Problem of choice : land in Papua New Guinea's future
|Collections||ANU Pacific Institute|
ANU Press Titles (1965-1991)
|Title:||Problem of choice : land in Papua New Guinea's future|
|Publisher:||Canberra, ACT : Australian National University Press|
For the peoples of Papua New Guinea land is overwhelmingly important, not only as the sole means of life but also for what it means in their culture. It is inalienable; it came to them from all their forebears, and it will belong to all their descendants. Its emotional and spiritual significance evokes from them a religio-mystical response completely alien to the Western attitude that land is just another commodity. Yet, for a developing nation, land is also a commodity - to be bought and sold for large-scale agriculture, to be mined, to be used for commerce and agriculture, schools and cities. Thus there is an inherent conflict between traditional and potential uses reflecting a profound conflict of values and attitudes. As Papua New Guinea approaches independence, no problem is of greater importance than the role of land, for no other issue is potentially so violently divisive. Is it to be a national estate? Is it to be owned and used individually, co-operatively, corporately? What will be the impact on the whole social fabric of the country and the lives of its people? In essays expressing every shade of opinion from expatriate detachment or involved commitment and conviction to indigenous bewilderment, rage, frustration, or sense of betrayal, the authors in this book examine some aspects of these extremely complex problems. For the future unity and security of the country the answer is crucial. It is one that the Papua New Guineans alone must make. But there is no easy answer, no simple solution, to their Problem of Choice.

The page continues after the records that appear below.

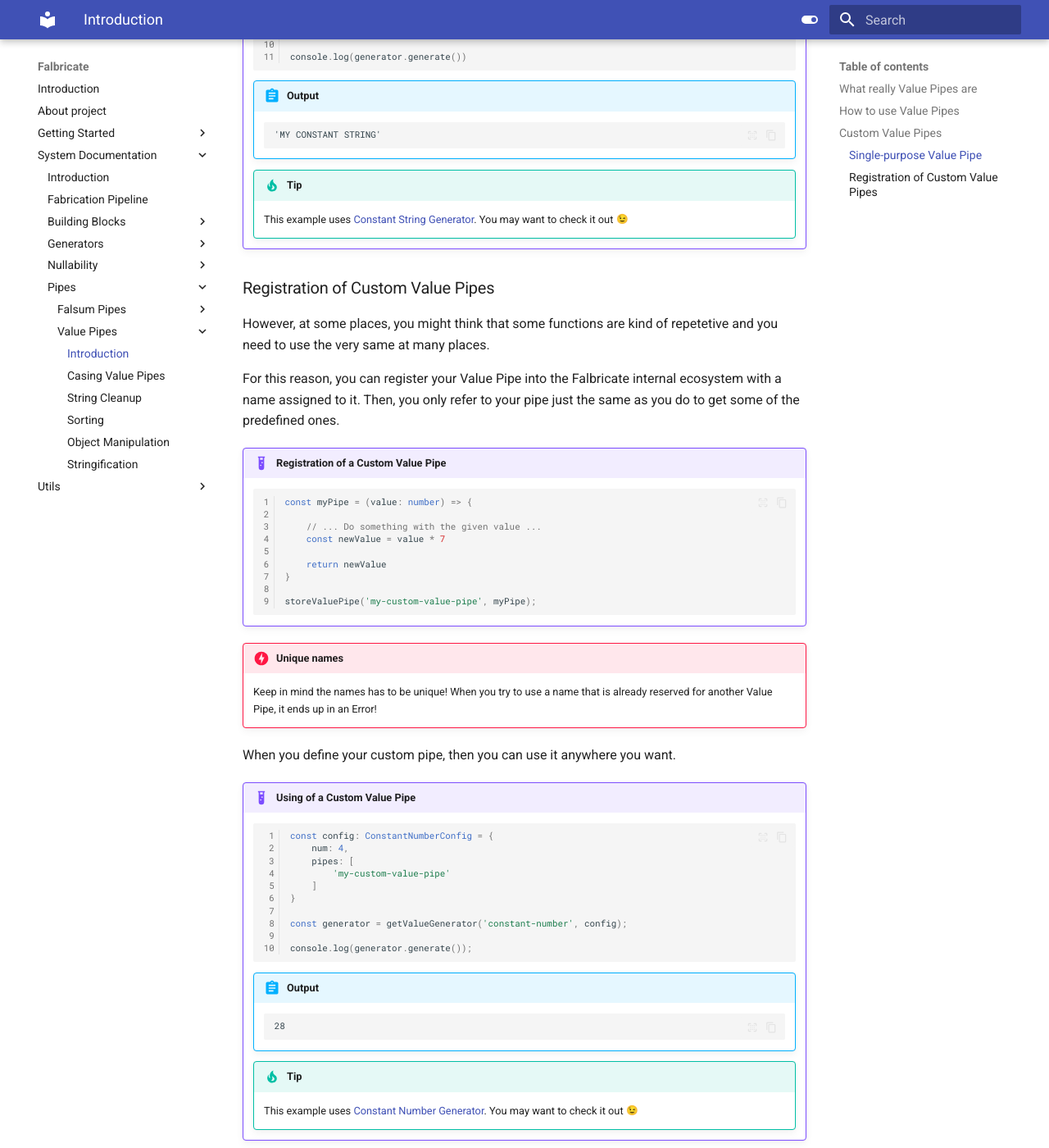
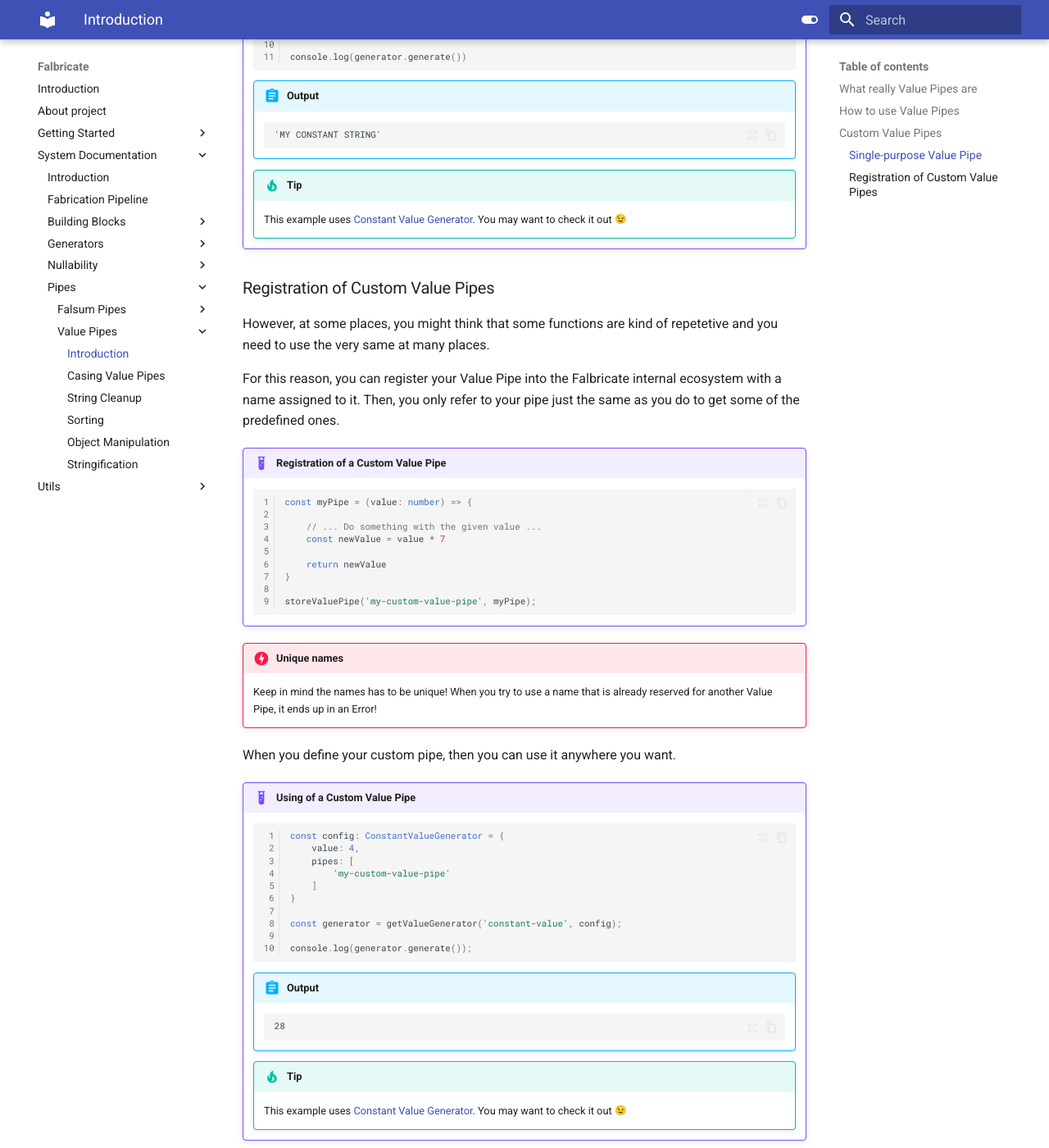
Before and after one commit to vojtechpavlu/falbricate-base, an MkDocs documentation site: the page built from docs/docs/System-Documentation/Pipes/Value-Pipes/00_value-pipes.md, in a window 1280 px wide and 1400 px high, scrolled down 2329 px. Shown: the whole window at 82% size. Built offline with MkDocs 1.6.1 and Material for MkDocs 9.7.7, drawn with Linux system fonts in a browser that asks for light colours; emoji names are drawn with the system emoji font; some of the changed text lies outside the part shown.

Commit message:
Update docs (#34)

````diff
--- a/docs/docs/System-Documentation/Pipes/Value-Pipes/00_value-pipes.md
+++ b/docs/docs/System-Documentation/Pipes/Value-Pipes/00_value-pipes.md
@@ -57,14 +57,14 @@
 === "Example with Value Generator"
 
     ``` typescript linenums="1"
-    const config: ConstantStringConfig = {
-        text: 'my constant string',
+    const config: ConstantValueConfig = {
+        value: 'my constant string',
         pipes: [
             'uppercase'
         ]
     }
 
-    const generator = getValueGenerator('constant-string', config);
+    const generator = getValueGenerator('constant-value', config);
 
     console.log(generator.generate());
     ```
@@ -81,9 +81,9 @@
     const schema: SchemaInput = {
         fields: {
             value: {
-                type: 'constant-string',
+                type: 'constant-value',
                 config: {
-                    text: 'my testing value',
+                    value: 'my testing value',
                     pipes: [
                         'uppercase'
                     ]
@@ -112,9 +112,9 @@
 !!! example "Value Generator Configuration with Pipes"
 
     ``` typescript linenums="1"
-    const generator = getValueGenerator('constant-string', {
+    const generator = getValueGenerator('constant-value', {
         // Fields required by the Value Generator you choose
-        text: 'my constant string',
+        value: 'my constant string',
 
         // Value Pipes declaration
         pipes: [
@@ -134,7 +134,7 @@
 
     !!! tip
 
-        This example uses [Constant String Generator](../../Generators/02_strings.md#constant-string).
+        This example uses [Constant Value Generator](../../Generators/08_constants.md).
         You may want to check it out :wink:
 
 !!! note
@@ -170,9 +170,9 @@
 !!! example "Single-purpose Value Pipe Example"
 
     ``` typescript linenums="1"
-    const generator = getValueGenerator('constant-string', {
+    const generator = getValueGenerator('constant-value', {
         // Fields required by the Value Generator you choose
-        text: 'my constant string',
+        value: 'my constant string',
 
         // Value Pipes declaration
         pipes: [
@@ -191,7 +191,7 @@
 
     !!! tip
 
-        This example uses [Constant String Generator](../../Generators/02_strings.md#constant-string).
+        This example uses [Constant Value Generator](../../Generators/08_constants.md).
         You may want to check it out :wink:
 
 ### Registration of Custom Value Pipes
@@ -227,14 +227,14 @@
 !!! example "Using of a Custom Value Pipe"
 
     ``` typescript linenums="1"
-    const config: ConstantNumberConfig = {
-        num: 4,
+    const config: ConstantValueGenerator = {
+        value: 4,
         pipes: [
             'my-custom-value-pipe'
         ]
     }
 
-    const generator = getValueGenerator('constant-number', config);
+    const generator = getValueGenerator('constant-value', config);
 
     console.log(generator.generate());
     ```
@@ -247,5 +247,5 @@
 
     !!! tip
 
-        This example uses [Constant Number Generator](../../Generators/01_numerics.md#constant-number).
+        This example uses [Constant Value Generator](../../Generators/08_constants.md).
         You may want to check it out :wink:
````
Also changed, not shown: docs/docs/System-Documentation/Pipes/Value-Pipes/01_casing.md (+6 -6 lines), docs/docs/System-Documentation/Pipes/Value-Pipes/02_string-cleaning.md (+6 -6 lines), docs/docs/System-Documentation/Pipes/Value-Pipes/03_sorting.md (+6 -6 lines), docs/docs/System-Documentation/Pipes/Value-Pipes/04_object-manipulation.md (+4 -4 lines), docs/docs/System-Documentation/Pipes/Value-Pipes/05_stringify.md (+4 -4 lines).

|b12294202.pdf||10.89 MB||Adobe PDF|
Items in Open Research are protected by copyright, with all rights reserved, unless otherwise indicated.